One Neon Night in Bangkok, or Thoughts on Only God Forgives

Only God Forgives (2013), by Danish film director Nicolas Winding Refn of Bronson (2008), Drive (2011) and The Neon Demon (2016) stars Ryan Gosling as Julian, a farang gangster in Thailand, in a passive, emotionally muted performance.  The movie was polarizing, even in France; it premiered at Cannes where it was concurrently booed and applauded, critics and audiences didn’t know what to think.  Only God Forgives is in many ways a confusing and operatic mess, a grisly, sordid, blood-soaked, post-noir crime drama with Shakespearian overtones and also a nightmarish vision of the Bangkok underworld.
The movie starts out as a standard revenge thriller; Julian’s brother is killed (for raping and murdering an underage Thai prostitute, I told you the movie was sordid) and Julian and his gang search for his brother’s murderer.  The story descends into murky and surreal depths with the introduction of Kristen Scott Thomas with a coarse American accent, as Crystal, Julian’s hard mother and Thai actor Vithaya Pansringarm, as Lt. Chang, who enjoys karaoke and dispensing his own brand of Old Testament justice by sword.  Vithaya Pansringarm is largely unknown in the US but did have an appearance in The Hangover Part II (2011).
There are so many scenes of seedy hotel rooms and dive bars splashed in red neon as if to emphasize a hidden circle of hell that Julian navigates with quiet introspection.  The narrative fades in and out as the audience sees the film from Julian’s perspective, including his visions of Lt. Chang, his feelings of guilt and loss of control.  Lt. Chang becomes Julian’s vision of destiny or an angel of death as Julian passively accepts whatever fate comes across him, much to his domineering mother’s disappointment.

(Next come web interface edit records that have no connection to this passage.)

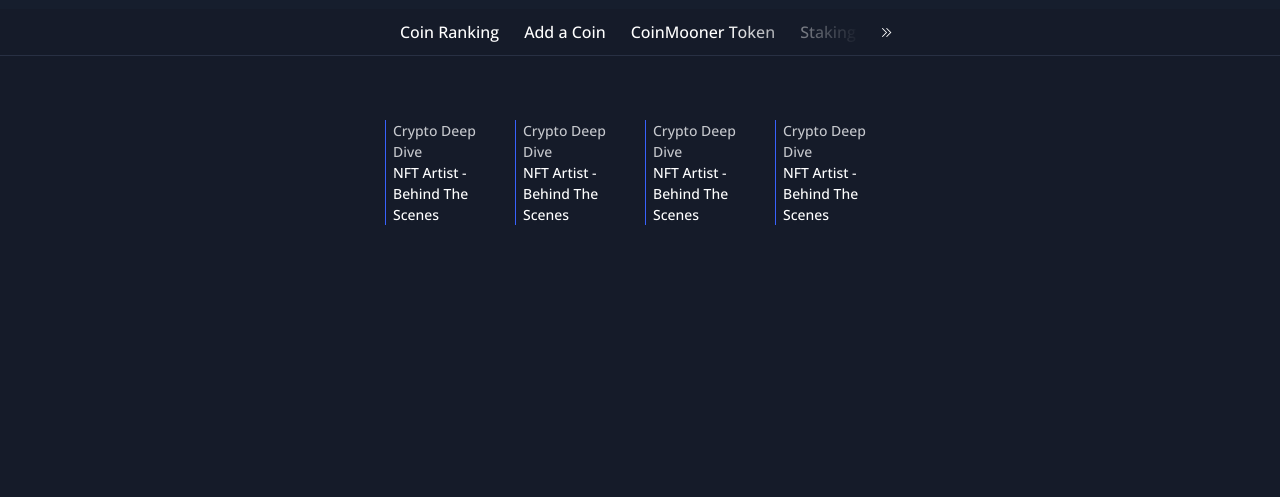
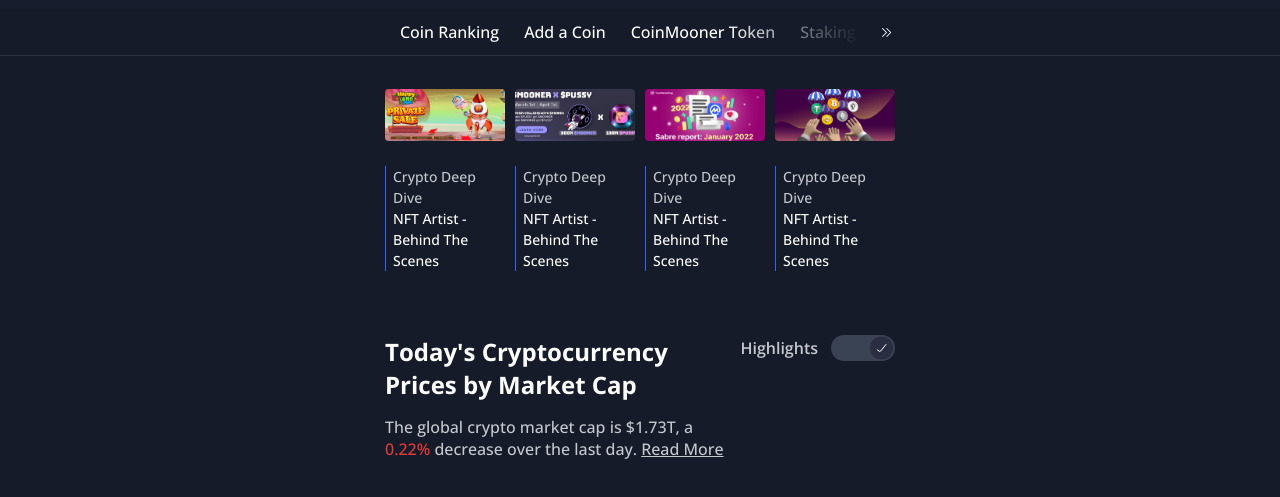
Before and after one commit to shahrizoda-sharifjonova/coin, a website: page src/index.pug in a window 1280 px wide. Shown: the part 193-690 px from the top of the page. Drawn offline with nearby package versions, Linux system fonts and the light colour scheme; files that its build step writes are made by us from their sources; files whose address does not match are found by name; a web font is replaced by a local one.

Commit message:
end prices block

```diff
--- a/gulp/version.json
+++ b/gulp/version.json
@@ -1,3 +1,3 @@
 {
-    "main": "20220322003224"
+    "main": "20220322175235"
 }
--- a/src/components/cards.pug
+++ b/src/components/cards.pug
@@ -6,22 +6,22 @@
                     .cards__swiper-wrapper.swiper-wrapper
                         .swiper-slide.cards-slide
                             .cards__img
-                                img(src="@img/cards-img-1.pngj", alt="" draggable="false" loading="lazy")
+                                img(src="@img/cards-img-1.png", alt="" draggable="false" loading="lazy")
                             .cards__content
                                 p.cards__p #[span.cards__span Crypto Deep Dive] #[br] NFT Artist - Behind The Scenes
                         .swiper-slide.cards-slide
                             .cards__img
-                                img(src="@img/cards-img-2.pngj", alt="" draggable="false" loading="lazy")
+                                img(src="@img/cards-img-2.png", alt="" draggable="false" loading="lazy")
                             .cards__content
                                 p.cards__p #[span.cards__span Crypto Deep Dive] #[br] NFT Artist - Behind The Scenes
                         .swiper-slide.cards-slide
                             .cards__img
-                                img(src="@img/cards-img-3.pngj", alt="" draggable="false" loading="lazy")
+                                img(src="@img/cards-img-3.png", alt="" draggable="false" loading="lazy")
                             .cards__content
                                 p.cards__p #[span.cards__span Crypto Deep Dive] #[br] NFT Artist - Behind The Scenes
                         .swiper-slide.cards-slide
                             .cards__img
-                                img(src="@img/cards-img-4.pngj", alt="" draggable="false" loading="lazy")
+                                img(src="@img/cards-img-4.png", alt="" draggable="false" loading="lazy")
                             .cards__content
                                 p.cards__p #[span.cards__span Crypto Deep Dive] #[br] NFT Artist - Behind The Scenes
                 .cards__pagination.swiper-pagination
--- /dev/null
+++ b/src/components/prices.pug
@@ -0,0 +1,12 @@
+mixin prices()
+    .prices
+        .prices__body.container
+            .prices__top
+                .prices__top-texts
+                    h2.prices__top-title.title Today's Cryptocurrency Prices by Market Cap
+                    p.prices__top-desc The global crypto market cap is $1.73T, a #[span.prices__top-span 0.22%] decrease over the last day. #[a(href="#!").prices__top-link Read More]
+                .prices__action
+                    label(for="checkbox").prices__label Highlights
+                    .prices__chk
+                        input(type="checkbox" checked)#checkbox
+                        div
--- a/src/index.pug
+++ b/src/index.pug
@@ -17,6 +17,8 @@
             .main
                 include components/cards
                 +cards
+                include components/prices
+                +prices
             include components/footer
             +footer
         script(src="js/app.min.js")
--- /dev/null
+++ b/src/scss/layout/_prices.scss
@@ -0,0 +1,82 @@
+.prices{
+    &__top{
+        display: flex;
+        align-items: flex-start;
+        justify-content: space-between;
+        &-title{
+            margin-bottom: 15px;
+        }
+        &-desc{
+            font-weight: 500;
+            font-size: 16px;
+            line-height: 22px;
+            color: #C6C8CD;
+        }
+        &-span{
+            color: #E53D35;
+        }
+        &-link{
+            text-decoration: underline;
+            font-weight: 500;
+            font-size: 16px;
+            line-height: 22px;
+            color: #C6C8CD;
+        }
+    }
+    &__action{
+        display: flex;
+        align-items: center;
+        column-gap: 13px;
+    }
+    &__label{
+        font-weight: 600;
+        font-size: 16px;
+        line-height: 22px;
+        color: #C6C8CD;
+        cursor: pointer;
+    }
+    &__chk{
+        position: relative;
+        width: 64px;
+        height: 26px;
+        input[type=checkbox]{
+            position: absolute;
+            top: 0;
+            right: 0;
+            bottom: 0;
+            left: 0;
+            width: 100%;
+            height: 100%;
+            z-index: 5;
+            opacity: 0;
+            cursor: pointer;
+            &:checked{
+                &~div::before{
+                    transform: translate(37px, -50%);
+                }
+            }
+        }
+        &>div{
+            position: relative;
+            width: 100%;
+            height: 100%;
+            background: #8D99AE50;
+            border-radius: 50px;
+            &::before{
+                content: '';
+                position: absolute;
+                transition: 200ms ease;
+                top: 50%;
+                transform: translateY(-50%);
+                border-radius: 50%;
+                left: 2px;
+                width: 23px;
+                height: 23px;
+                background: url('../img/prices-icon-check.svg'), #2B2D42;
+                background-size: 16px 16px;
+                background-position: center;
+                background-repeat: no-repeat;
+            }
+        }
+    }
+}
--- a/src/scss/style.scss
+++ b/src/scss/style.scss
@@ -28,7 +28,8 @@
     'layout/forms',
     'layout/top',
     'layout/menu',
-    'layout/cards';
+    'layout/cards',
+    'layout/prices';
 // components
 @import
     'components/buttons',
--- a/src/scss/themes/_theme.scss
+++ b/src/scss/themes/_theme.scss
@@ -36,3 +36,10 @@
     border: none;
     cursor: pointer;
 }
+.title{
+    font-style: normal;
+    font-weight: 700;
+    font-size: 24px;
+    line-height: 33px;
+    color: #FFFFFF;
+}
```
Also changed, not shown: dist/css/style.css, dist/css/style.min.css, dist/img/prices-icon-check.svg (added), dist/index.html, src/img/prices-icon-check.svg (added).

Kristen Scott Thomas’s performance as Julian’s mother is uncomfortably intimate, with hints of incest and her perception of Julian as the weaker brother.  She comes to Bangkok to avenge her eldest son’s death, and the movie becomes a confrontation between Lt. Chang and Crystal, two opposing forces in varying shades of grey; neither are completely good or evil, with Julian trapped between them.  I get the impression that Julian and his brother went to the other side of the world to get away from their mother, they didn’t go far enough.



my first novel?  thanks for asking:)  it’s a the first book in a 4-volume supernatural martial arts series chock full of killer kung-fu witches, haunted carnivals, punk rock assassins, and a 24-hour diner with the best pie in town…
read for free on kindle unlimited or buy the paperback, available at fine bookstores everywhere (amazon).